PROBLEM DETAILS:
A single number is the answer: how many lines of the entries contain the word "components"?

-- DATASET EXTRACT follows --

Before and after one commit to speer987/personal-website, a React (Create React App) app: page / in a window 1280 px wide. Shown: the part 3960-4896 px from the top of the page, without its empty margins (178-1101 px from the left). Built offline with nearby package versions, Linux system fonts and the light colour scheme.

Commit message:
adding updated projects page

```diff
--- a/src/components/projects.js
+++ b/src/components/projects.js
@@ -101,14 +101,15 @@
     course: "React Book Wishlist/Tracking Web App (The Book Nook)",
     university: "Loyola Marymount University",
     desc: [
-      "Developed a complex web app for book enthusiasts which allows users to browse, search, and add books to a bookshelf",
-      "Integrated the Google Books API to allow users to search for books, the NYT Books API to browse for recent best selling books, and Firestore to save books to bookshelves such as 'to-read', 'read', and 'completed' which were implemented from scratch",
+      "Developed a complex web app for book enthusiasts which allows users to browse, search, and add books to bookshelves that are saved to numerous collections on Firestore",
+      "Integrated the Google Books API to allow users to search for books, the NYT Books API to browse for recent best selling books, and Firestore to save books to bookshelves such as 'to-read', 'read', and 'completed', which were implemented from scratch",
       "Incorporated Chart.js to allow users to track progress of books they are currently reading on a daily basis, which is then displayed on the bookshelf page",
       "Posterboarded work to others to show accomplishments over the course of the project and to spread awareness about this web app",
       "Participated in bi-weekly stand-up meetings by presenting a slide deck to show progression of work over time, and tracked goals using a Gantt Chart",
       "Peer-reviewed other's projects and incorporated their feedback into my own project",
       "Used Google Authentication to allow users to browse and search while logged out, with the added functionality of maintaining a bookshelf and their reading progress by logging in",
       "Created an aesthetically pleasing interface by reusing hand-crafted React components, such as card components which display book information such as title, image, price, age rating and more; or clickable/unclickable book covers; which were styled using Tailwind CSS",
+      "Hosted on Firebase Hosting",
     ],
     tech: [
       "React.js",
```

-- DATASET EXTRACT concluded --

RESPONSE TO THE EXERCISE:
3